TRY IT: Return every line from the records below in which the word "Ardity" is found.

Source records
++++

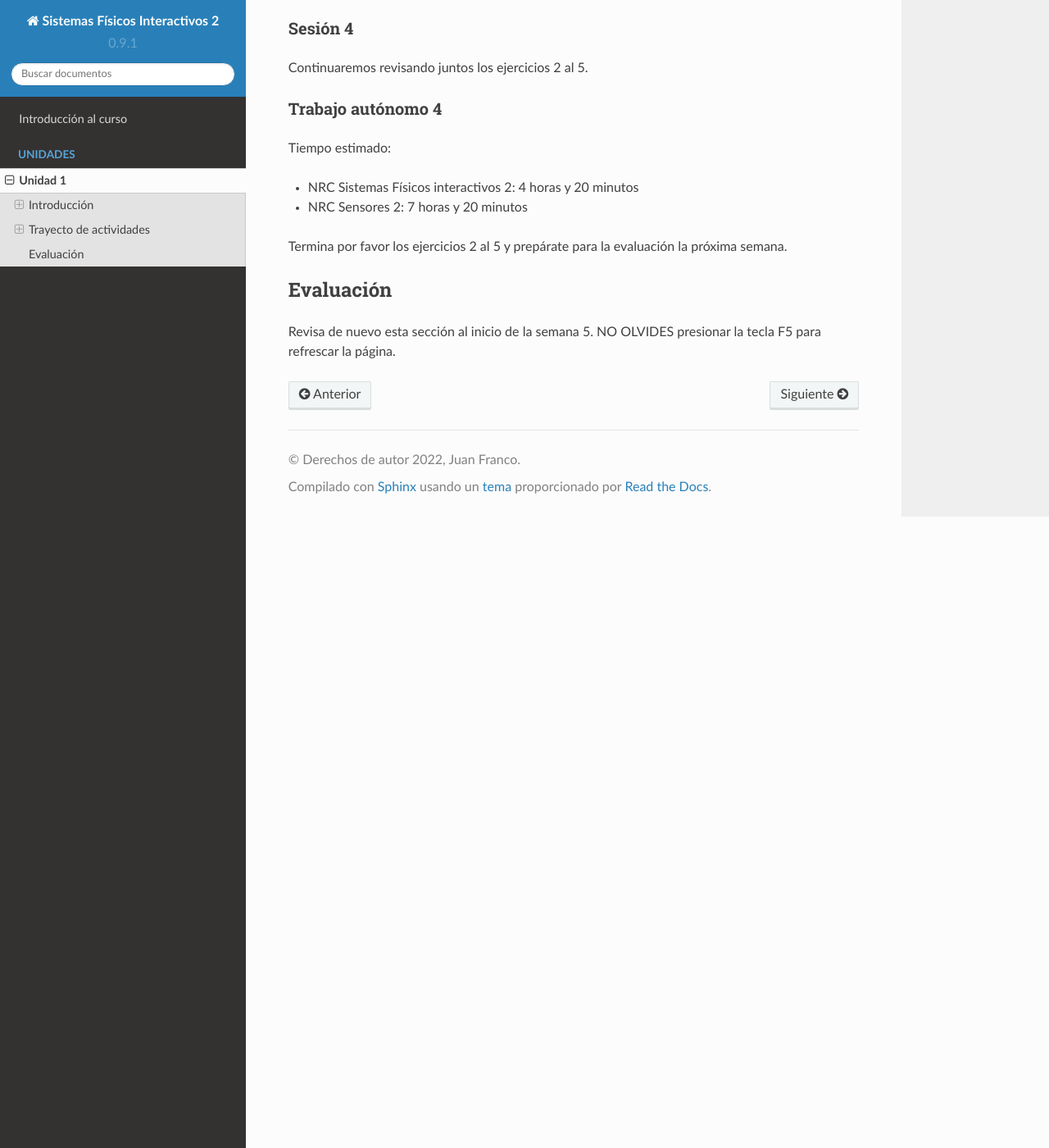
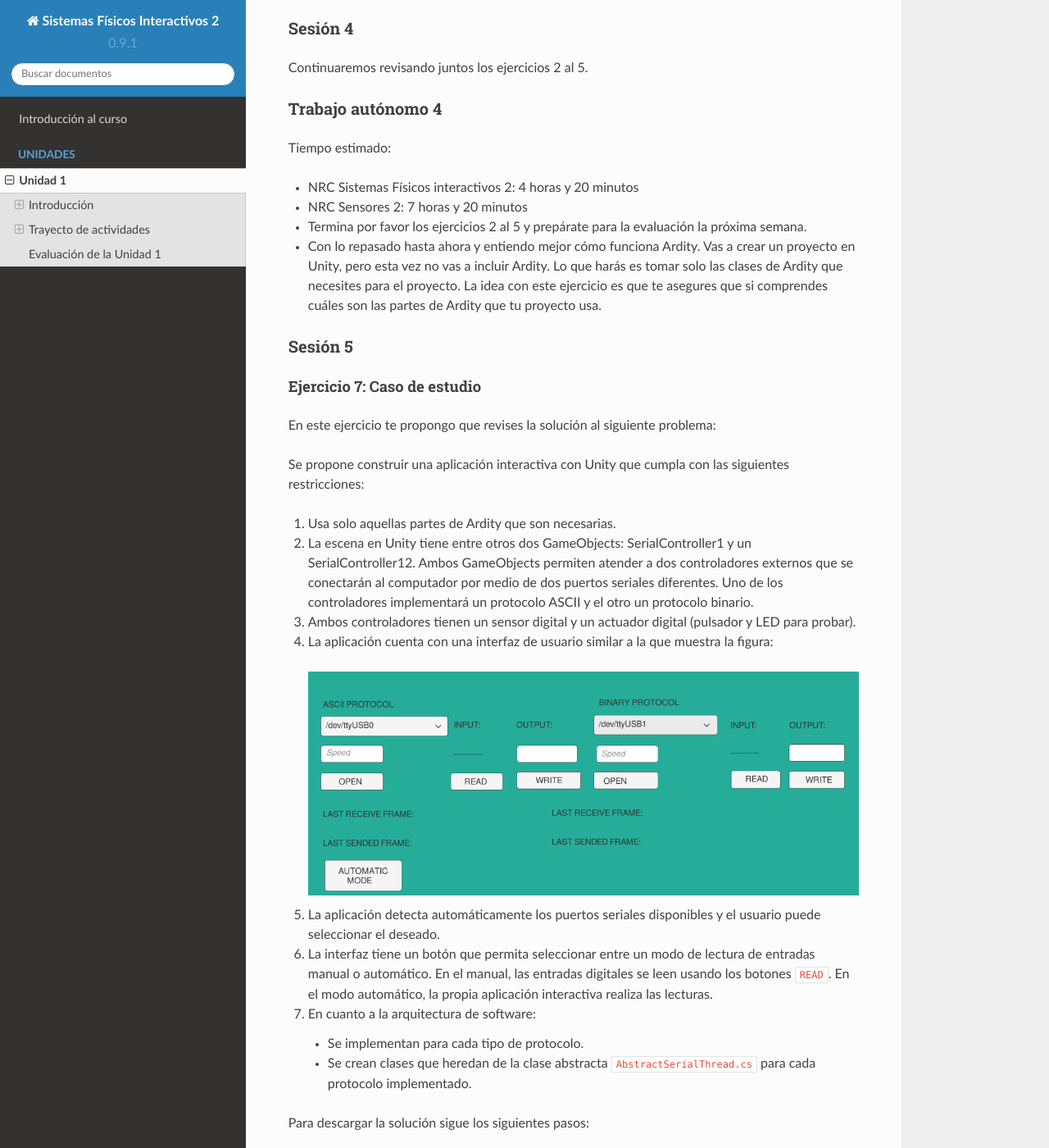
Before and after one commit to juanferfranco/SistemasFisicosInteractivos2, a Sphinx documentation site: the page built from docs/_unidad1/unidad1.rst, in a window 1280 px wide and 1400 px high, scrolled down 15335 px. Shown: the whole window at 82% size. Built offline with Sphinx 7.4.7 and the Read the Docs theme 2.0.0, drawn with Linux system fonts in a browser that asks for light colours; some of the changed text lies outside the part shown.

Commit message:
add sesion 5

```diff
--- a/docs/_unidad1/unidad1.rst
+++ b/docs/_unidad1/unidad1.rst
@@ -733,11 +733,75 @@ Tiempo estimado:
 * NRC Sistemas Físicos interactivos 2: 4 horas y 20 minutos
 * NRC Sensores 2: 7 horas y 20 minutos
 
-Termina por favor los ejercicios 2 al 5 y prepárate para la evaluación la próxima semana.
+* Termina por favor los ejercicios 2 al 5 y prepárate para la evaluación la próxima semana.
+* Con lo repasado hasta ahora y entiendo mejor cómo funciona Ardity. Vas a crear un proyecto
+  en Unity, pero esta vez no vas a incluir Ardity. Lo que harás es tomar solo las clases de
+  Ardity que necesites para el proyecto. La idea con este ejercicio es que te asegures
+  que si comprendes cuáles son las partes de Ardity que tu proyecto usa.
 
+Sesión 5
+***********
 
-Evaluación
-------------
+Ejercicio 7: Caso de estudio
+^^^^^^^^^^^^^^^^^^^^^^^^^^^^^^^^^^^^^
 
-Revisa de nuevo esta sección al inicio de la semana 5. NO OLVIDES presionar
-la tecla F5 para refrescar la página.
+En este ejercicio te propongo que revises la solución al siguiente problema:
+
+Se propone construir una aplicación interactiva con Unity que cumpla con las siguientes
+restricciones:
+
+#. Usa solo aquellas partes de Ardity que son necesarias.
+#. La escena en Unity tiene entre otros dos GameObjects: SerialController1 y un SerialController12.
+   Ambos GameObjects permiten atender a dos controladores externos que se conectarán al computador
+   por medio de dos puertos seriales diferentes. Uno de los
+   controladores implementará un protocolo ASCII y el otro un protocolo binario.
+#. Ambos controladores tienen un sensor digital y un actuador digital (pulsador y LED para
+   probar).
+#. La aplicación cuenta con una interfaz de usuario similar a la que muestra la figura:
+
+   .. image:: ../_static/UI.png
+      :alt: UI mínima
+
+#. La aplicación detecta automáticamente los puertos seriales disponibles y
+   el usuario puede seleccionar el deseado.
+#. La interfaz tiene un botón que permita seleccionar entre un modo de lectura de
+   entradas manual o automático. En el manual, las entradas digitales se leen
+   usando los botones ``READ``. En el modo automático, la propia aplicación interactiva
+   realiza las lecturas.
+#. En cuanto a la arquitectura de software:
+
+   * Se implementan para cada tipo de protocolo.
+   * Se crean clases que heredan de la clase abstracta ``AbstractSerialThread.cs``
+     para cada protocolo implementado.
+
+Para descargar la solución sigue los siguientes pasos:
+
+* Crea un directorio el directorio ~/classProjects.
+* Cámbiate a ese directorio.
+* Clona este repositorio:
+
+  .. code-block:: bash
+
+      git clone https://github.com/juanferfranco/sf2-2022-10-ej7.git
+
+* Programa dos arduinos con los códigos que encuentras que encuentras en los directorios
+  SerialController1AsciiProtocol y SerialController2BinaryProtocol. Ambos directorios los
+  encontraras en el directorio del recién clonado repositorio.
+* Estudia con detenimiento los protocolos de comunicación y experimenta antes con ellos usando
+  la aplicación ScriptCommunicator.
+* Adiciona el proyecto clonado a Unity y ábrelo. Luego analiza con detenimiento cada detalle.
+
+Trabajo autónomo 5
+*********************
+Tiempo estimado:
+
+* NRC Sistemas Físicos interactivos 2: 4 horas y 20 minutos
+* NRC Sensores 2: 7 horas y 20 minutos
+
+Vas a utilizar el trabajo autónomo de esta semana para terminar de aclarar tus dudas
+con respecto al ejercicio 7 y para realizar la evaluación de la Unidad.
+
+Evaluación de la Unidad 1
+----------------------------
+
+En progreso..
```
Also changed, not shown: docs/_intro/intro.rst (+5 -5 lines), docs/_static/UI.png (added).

++++

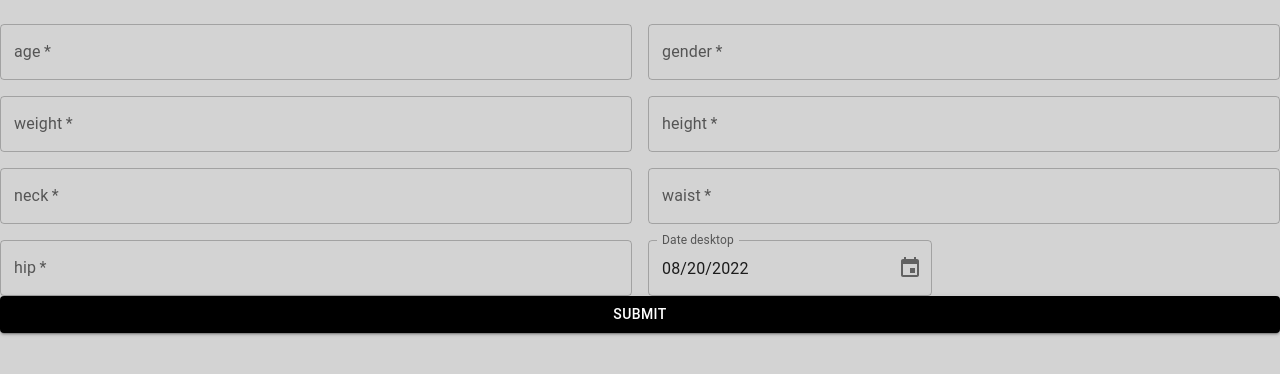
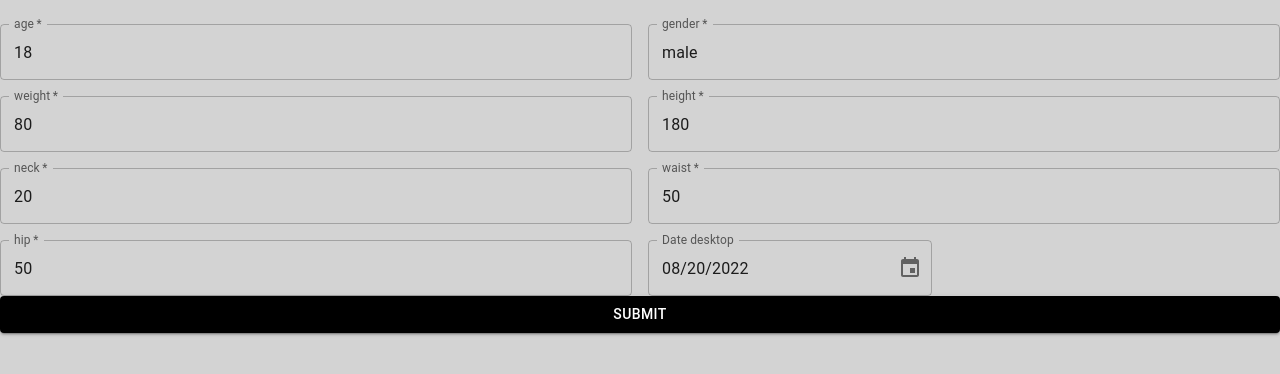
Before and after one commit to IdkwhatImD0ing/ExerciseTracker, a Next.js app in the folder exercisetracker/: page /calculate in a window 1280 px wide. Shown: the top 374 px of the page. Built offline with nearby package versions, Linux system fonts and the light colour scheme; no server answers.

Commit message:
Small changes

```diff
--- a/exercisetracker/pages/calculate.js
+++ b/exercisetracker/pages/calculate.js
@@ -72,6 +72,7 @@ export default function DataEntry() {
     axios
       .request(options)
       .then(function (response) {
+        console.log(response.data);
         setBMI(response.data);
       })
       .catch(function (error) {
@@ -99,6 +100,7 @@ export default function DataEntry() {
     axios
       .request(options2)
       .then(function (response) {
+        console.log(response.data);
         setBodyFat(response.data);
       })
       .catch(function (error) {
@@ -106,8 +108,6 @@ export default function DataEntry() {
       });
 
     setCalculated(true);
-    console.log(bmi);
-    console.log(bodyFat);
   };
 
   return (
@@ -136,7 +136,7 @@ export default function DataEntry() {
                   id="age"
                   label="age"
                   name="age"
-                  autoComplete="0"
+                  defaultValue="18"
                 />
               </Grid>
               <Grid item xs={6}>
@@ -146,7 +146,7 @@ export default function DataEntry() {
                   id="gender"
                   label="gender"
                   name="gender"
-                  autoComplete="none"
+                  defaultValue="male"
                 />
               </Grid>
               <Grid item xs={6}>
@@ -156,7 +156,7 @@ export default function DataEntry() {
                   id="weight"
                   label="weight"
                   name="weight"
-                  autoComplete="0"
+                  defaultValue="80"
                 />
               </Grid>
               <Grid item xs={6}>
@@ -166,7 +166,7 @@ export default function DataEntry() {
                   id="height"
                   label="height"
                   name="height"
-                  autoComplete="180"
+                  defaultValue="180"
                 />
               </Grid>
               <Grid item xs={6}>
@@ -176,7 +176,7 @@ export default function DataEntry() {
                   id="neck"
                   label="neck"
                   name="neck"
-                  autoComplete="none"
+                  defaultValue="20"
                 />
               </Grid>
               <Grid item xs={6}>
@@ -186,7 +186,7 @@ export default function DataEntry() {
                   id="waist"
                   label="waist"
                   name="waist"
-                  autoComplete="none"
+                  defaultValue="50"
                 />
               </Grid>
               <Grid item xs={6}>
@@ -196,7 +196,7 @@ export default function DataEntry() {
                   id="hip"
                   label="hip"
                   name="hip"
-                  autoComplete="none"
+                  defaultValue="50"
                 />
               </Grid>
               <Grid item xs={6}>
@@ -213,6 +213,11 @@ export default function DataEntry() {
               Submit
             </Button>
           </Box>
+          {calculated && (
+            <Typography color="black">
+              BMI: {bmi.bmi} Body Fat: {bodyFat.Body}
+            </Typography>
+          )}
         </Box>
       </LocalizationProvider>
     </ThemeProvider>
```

++++

SOLUTION FOR THIS PROBLEM:
+* Con lo repasado hasta ahora y entiendo mejor cómo funciona Ardity. Vas a crear un proyecto
+  en Unity, pero esta vez no vas a incluir Ardity. Lo que harás es tomar solo las clases de
+  Ardity que necesites para el proyecto. La idea con este ejercicio es que te asegures
+  que si comprendes cuáles son las partes de Ardity que tu proyecto usa.
+#. Usa solo aquellas partes de Ardity que son necesarias.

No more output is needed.